- Choose and read a primary source with a theme related to sin or vice in Canadian history (try to find a complete version of the source)
- Find and read two scholarly secondary sources that will help you understand the primary source
Here is Willliam and Mary University's excellent advice on how to analyze a primary source.
Other published texts
News article: Bathhouse raids net the most arrests since Quebec Crisis
Social vice in Vancouver : report. Look for similar reports published across the country
Some time spent reading secondary sources on a topic can help you to discover primary documents that may exist on the topic and can inform your understanding of the issue at hand.
Imagine you were interested in studying the topic of temperance in Canada.

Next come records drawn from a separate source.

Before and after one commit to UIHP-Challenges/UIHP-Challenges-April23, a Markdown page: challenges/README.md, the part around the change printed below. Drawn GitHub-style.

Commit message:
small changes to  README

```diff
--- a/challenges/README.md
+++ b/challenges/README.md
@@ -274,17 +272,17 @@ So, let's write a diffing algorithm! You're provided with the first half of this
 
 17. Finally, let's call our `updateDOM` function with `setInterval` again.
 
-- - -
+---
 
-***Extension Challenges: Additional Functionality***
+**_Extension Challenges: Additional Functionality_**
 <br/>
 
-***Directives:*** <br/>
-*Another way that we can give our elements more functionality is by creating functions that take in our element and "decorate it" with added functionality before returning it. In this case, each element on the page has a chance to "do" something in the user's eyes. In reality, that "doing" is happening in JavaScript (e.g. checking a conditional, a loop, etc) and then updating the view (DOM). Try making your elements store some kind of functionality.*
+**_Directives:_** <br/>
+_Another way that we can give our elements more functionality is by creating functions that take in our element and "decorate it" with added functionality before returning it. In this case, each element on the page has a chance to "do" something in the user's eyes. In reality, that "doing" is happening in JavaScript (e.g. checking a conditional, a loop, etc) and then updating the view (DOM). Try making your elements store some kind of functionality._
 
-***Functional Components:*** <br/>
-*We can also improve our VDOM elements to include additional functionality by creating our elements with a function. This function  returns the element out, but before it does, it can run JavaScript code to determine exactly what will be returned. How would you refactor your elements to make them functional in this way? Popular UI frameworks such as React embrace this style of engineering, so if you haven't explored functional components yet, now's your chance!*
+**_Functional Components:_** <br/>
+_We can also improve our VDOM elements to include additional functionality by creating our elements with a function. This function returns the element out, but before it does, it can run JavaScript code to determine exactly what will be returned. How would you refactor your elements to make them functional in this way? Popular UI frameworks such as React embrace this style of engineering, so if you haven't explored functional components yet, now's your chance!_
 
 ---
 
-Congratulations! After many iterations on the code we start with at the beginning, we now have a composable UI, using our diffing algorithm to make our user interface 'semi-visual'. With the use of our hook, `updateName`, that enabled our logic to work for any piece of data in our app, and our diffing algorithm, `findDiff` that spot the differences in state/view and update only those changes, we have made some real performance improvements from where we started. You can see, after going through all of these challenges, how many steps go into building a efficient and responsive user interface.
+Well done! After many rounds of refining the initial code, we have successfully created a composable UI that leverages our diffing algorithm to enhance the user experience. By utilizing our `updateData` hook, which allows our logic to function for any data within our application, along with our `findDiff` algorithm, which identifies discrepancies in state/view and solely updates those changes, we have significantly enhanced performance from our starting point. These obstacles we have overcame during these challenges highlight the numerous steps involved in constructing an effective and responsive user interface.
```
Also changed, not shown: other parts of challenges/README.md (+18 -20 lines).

Quiickly skim the first 2 pages of this journal article, then try to answer the questions below.
1. Did the article offer any ideas of individuals or organizations who may have generated primary documents related to temperance?

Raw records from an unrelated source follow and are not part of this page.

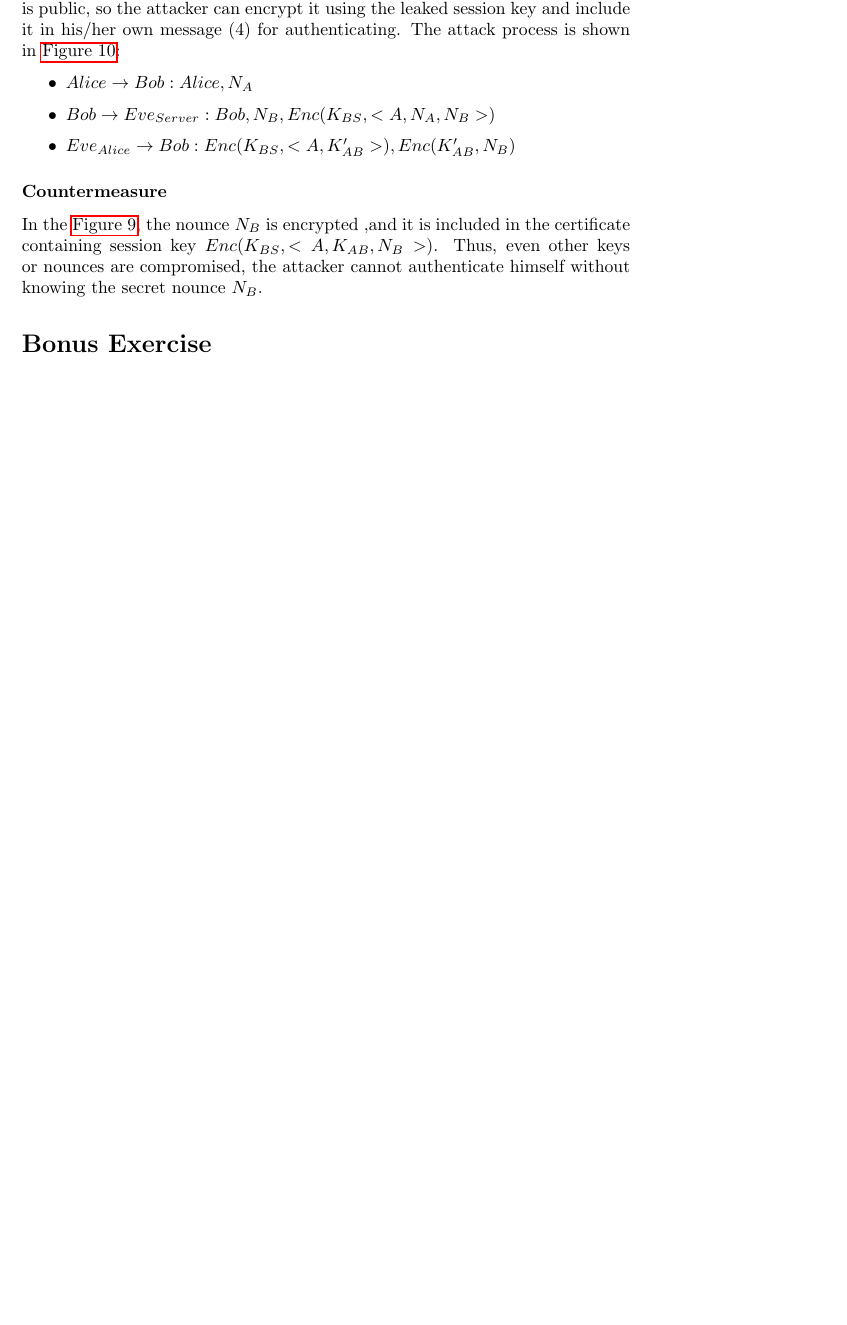
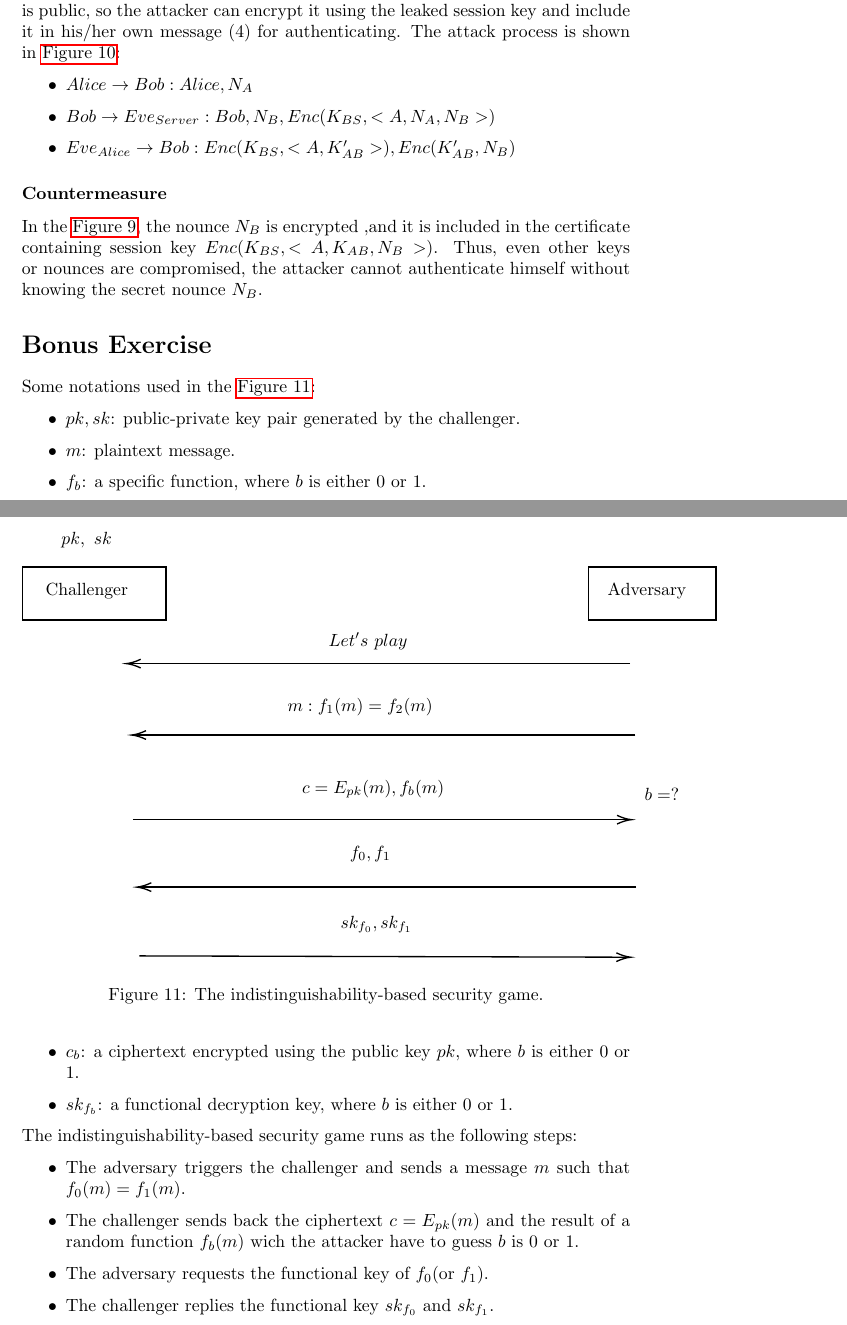
Before and after one commit to ancuongnguyen07/SecurityProtocol, a LaTeX document (coursework1/answer_sheet.tex, which reads coursework1/tex/bonus_exercise.tex): part of page 11 of 11 before the commit and two parts of pages 11 and 12 of 12 after it, the two joined at a grey line, cut so that both start at the same text, the shorter picture padded with empty space. Compiled offline with pdfLaTeX.

Commit message:
[coursework1][bonus_exercise] final report

```diff
--- /dev/null
+++ b/coursework1/tex/bonus_exercise.tex
@@ -0,0 +1,21 @@
+Some notations used in the \autoref{fig:indis_game}:
+
+\begin{itemize}
+    \item \(pk,sk\): public-private key pair generated by the challenger.
+    \item \(m\): plaintext message.
+    \item \(f_b\): a specific function, where \(b\) is either 0 or 1.
+    \item \(c_b\): a ciphertext encrypted using the public key \(pk\),
+    where \(b\) is either 0 or 1.
+    \item \(sk_{f_b}\): a functional decryption key, where \(b\) is either 0 or 1.
+\end{itemize}
+
+The indistinguishability-based security game runs as the following steps:
+
+\begin{itemize}
+    \item The adversary triggers the challenger and sends a message \(m\) such that
+    \(f_0(m)=f_1(m)\).
+    \item The challenger sends back the ciphertext \(c=E_{pk}(m)\) and the result of a
+    random function \(f_b(m)\) wich the attacker have to guess \(b\) is 0 or 1.
+    \item The adversary requests the functional key of \(f_0\)(or \(f_1\)).
+    \item The challenger replies the functional key \(sk_{f_0}\) and \(sk_{f_1}\).
+\end{itemize}
@@ -0,0 +54,22 @@
+    \draw (77,61) node [anchor=north west][inner sep=0.75pt]   [align=left] {Challenger};
+    % Text Node
+    \draw (502,61) node [anchor=north west][inner sep=0.75pt]   [align=left] {Adversary};
+    % Text Node
+    \draw (291,98.4) node [anchor=north west][inner sep=0.75pt]    {$Let's\ play$};
+    % Text Node
+    \draw (89,22.4) node [anchor=north west][inner sep=0.75pt]    {$pk,\ sk$};
+    % Text Node
+    \draw (260,147.4) node [anchor=north west][inner sep=0.75pt]    {$m:f_{1}( m) =f_{2}( m)$};
+    % Text Node
+    \draw (271,209.4) node [anchor=north west][inner sep=0.75pt]    {$c =E_{pk}( m) ,f_{b}( m)$};
+    % Text Node
+    \draw (307,259.4) node [anchor=north west][inner sep=0.75pt]    {$f_{0} ,f_{1}$};
+    % Text Node
+    \draw (300,312.4) node [anchor=north west][inner sep=0.75pt]    {$sk_{f_{0}} ,sk_{f_{1}}$};
+    % Text Node
+    \draw (530,215.4) node [anchor=north west][inner sep=0.75pt]    {$b=?$};
+
+    \end{tikzpicture}
+
+    \caption{The indistinguishability-based security game.}\label{fig:indis_game}
+\end{figure}
```
Also changed, not shown: coursework1/answer_sheet.tex (+1 -0 lines), coursework1/tex/bonus_exercise.tex (32 more changed lines).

3. Did the source name any specific primary documents, or types of primary documents you might look for?
Feel free to consult with your neighbour on this.

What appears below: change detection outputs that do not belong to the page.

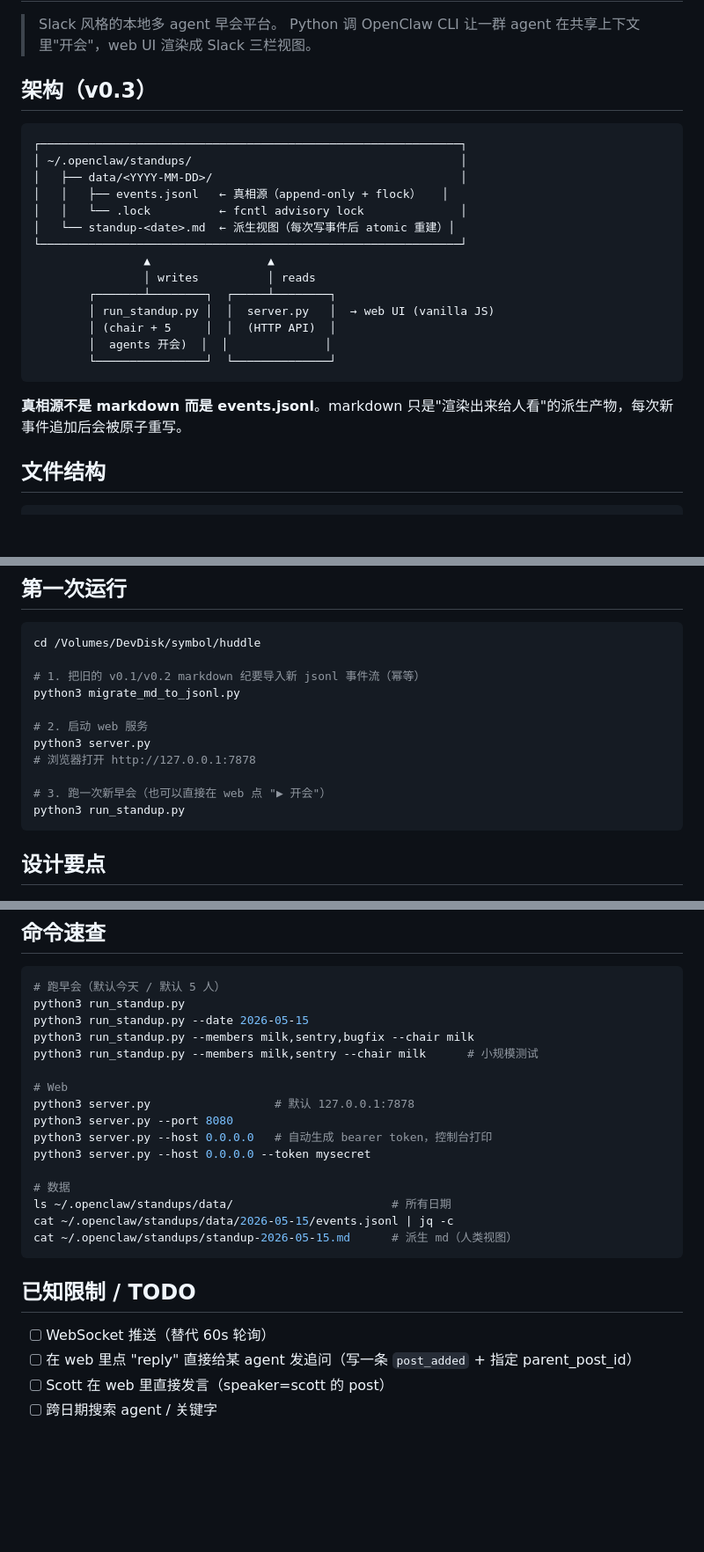
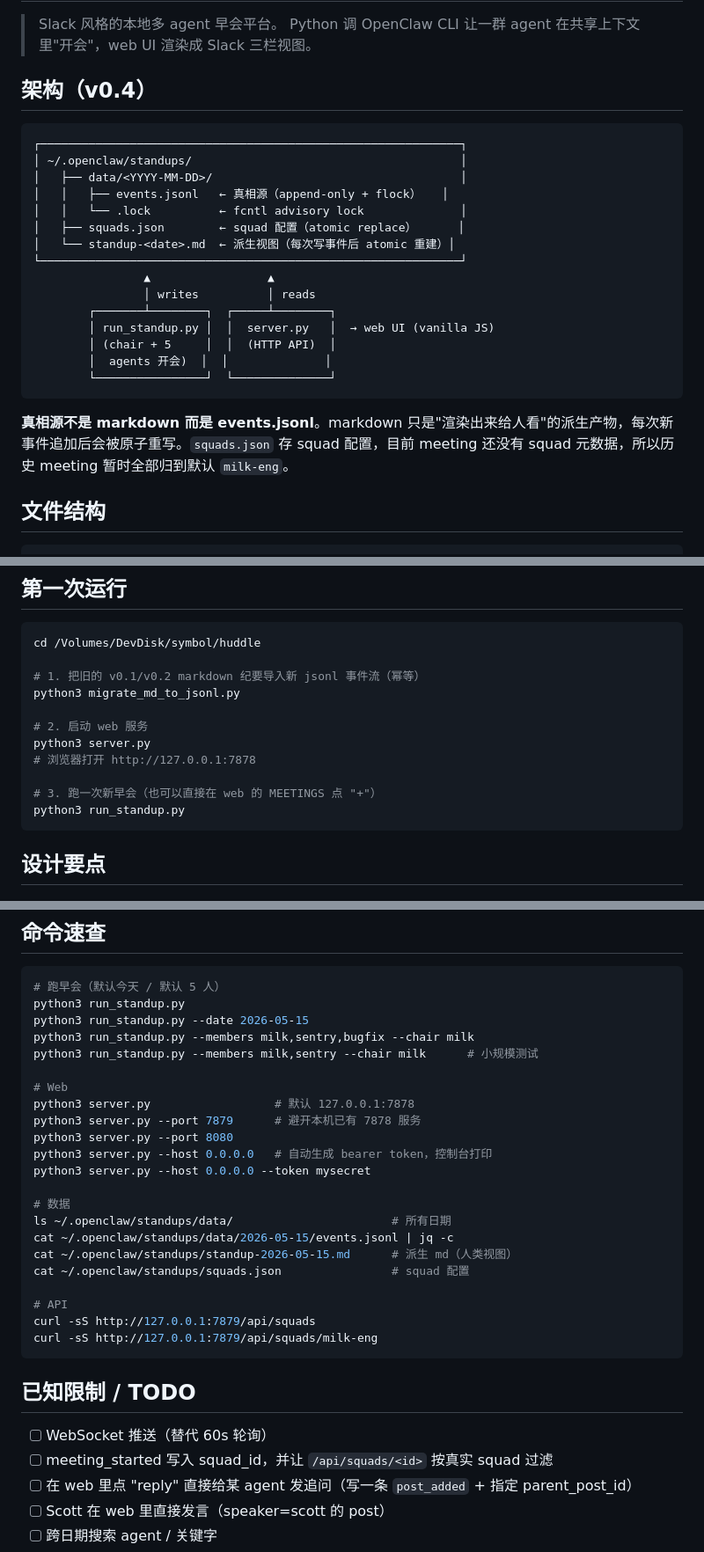
Before and after one commit to SymbolStar/OpenForge, a Markdown page: README.md, 3 parts joined by grey strips. Shown at 88% size. GitHub-like rendering; blank space fills up the shorter version.

````diff
--- a/README.md
+++ b/README.md
@@ -3,7 +3,7 @@
 > Slack 风格的本地多 agent 早会平台。
 > Python 调 OpenClaw CLI 让一群 agent 在共享上下文里"开会"，web UI 渲染成 Slack 三栏视图。
 
-## 架构（v0.3）
+## 架构（v0.4）
 
 ```
 ┌─────────────────────────────────────────────────────────────┐
@@ -11,6 +11,7 @@
 │   ├── data/<YYYY-MM-DD>/                                    │
 │   │   ├── events.jsonl   ← 真相源（append-only + flock）   │
 │   │   └── .lock          ← fcntl advisory lock              │
+│   ├── squads.json        ← squad 配置（atomic replace）      │
 │   └── standup-<date>.md  ← 派生视图（每次写事件后 atomic 重建）│
 └─────────────────────────────────────────────────────────────┘
                 ▲                 ▲
@@ -22,7 +23,7 @@
         └────────────────┘  └──────────────┘
 ```
 
-**真相源不是 markdown 而是 events.jsonl**。markdown 只是"渲染出来给人看"的派生产物，每次新事件追加后会被原子重写。
+**真相源不是 markdown 而是 events.jsonl**。markdown 只是"渲染出来给人看"的派生产物，每次新事件追加后会被原子重写。`squads.json` 存 squad 配置，目前 meeting 还没有 squad 元数据，所以历史 meeting 暂时全部归到默认 `milk-eng`。
 
 ## 文件结构
 
@@ -51,7 +52,7 @@ python3 migrate_md_to_jsonl.py
 python3 server.py
 # 浏览器打开 http://127.0.0.1:7878
 
-# 3. 跑一次新早会（也可以直接在 web 点 "▶ 开会"）
+# 3. 跑一次新早会（也可以直接在 web 的 MEETINGS 点 "+"）
 python3 run_standup.py
 ```
 
@@ -106,6 +154,7 @@ python3 run_standup.py --members milk,sentry --chair milk      # 小规模测试
 
 # Web
 python3 server.py                  # 默认 127.0.0.1:7878
+python3 server.py --port 7879      # 避开本机已有 7878 服务
 python3 server.py --port 8080
 python3 server.py --host 0.0.0.0   # 自动生成 bearer token，控制台打印
 python3 server.py --host 0.0.0.0 --token mysecret
@@ -114,11 +163,17 @@ python3 server.py --host 0.0.0.0 --token mysecret
 ls ~/.openclaw/standups/data/                       # 所有日期
 cat ~/.openclaw/standups/data/2026-05-15/events.jsonl | jq -c
 cat ~/.openclaw/standups/standup-2026-05-15.md      # 派生 md（人类视图）
+cat ~/.openclaw/standups/squads.json                # squad 配置
+
+# API
+curl -sS http://127.0.0.1:7879/api/squads
+curl -sS http://127.0.0.1:7879/api/squads/milk-eng
 ```
 
 ## 已知限制 / TODO
 
 - [ ] WebSocket 推送（替代 60s 轮询）
+- [ ] meeting_started 写入 squad_id，并让 `/api/squads/<id>` 按真实 squad 过滤
 - [ ] 在 web 里点 "reply" 直接给某 agent 发追问（写一条 `post_added` + 指定 parent_post_id）
 - [ ] Scott 在 web 里直接发言（speaker=scott 的 post）
 - [ ] 跨日期搜索 agent / 关键字
````
Also changed, not shown: other parts of README.md (+47 -0 lines).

The following collections are good starting points for finding documents related to this course. For a more exhaustive list of Canadian primary source collections, visit the Primary Sources for Canadian History tab of this research guide.
Archives of Sexuality and Gender: LGBTQ History and Culture Since 1940: Primary source content on social, political, and legal issues impacting LGBTQ communities. Includes but is not limited to Canadian Content. Visit this guide for more LGBTQ resources.
Canadiana Online: Includes early government documents/legislation, religious tracts and special interest group publications of various kinds. Best for topics up to the early 20th century.
Crime, Punishment and Popular Culture, 1790-1920: Manuscripts, books, broadsheets, and periodicals; includes some but not all Canadian content. Newspapers are likely to be most helpful for this course.
Historical newspapers: Newspapers are an accessible form of primary source for those new to this type of research. MRU provides access to numerous papers, including some dating back to the mid-19th century (Toronto Star, Globe and Mail).
Historical Debates of the Parliament of Canada (Hansard): Includes all verbatim accounts of all debates of the Canadian Senate and the House of Commons from the first session in 1867 to 1994 (House of Commons) and 1996 (Senate).
Peel's Prairie Provinces: Documents the settlement and development of the Canadian West, with a focus on Alberta, and dating back to the earliest days of exploration in the region. A good source of political and special interest related tracts and pamphlets (e.g. social reform and temperance organizations).
The next step in a your analysis is to find more detailed scholarly information that will help you better understand the context of your document, e.g., a book or article about the era/event/author or, if you are lucky, the primary text itself.
Use the LibrarySearch discovery tool on the library homepage to find scholarly books and articles on your author/era/issue/region Start with simple searches:
Still looking for information?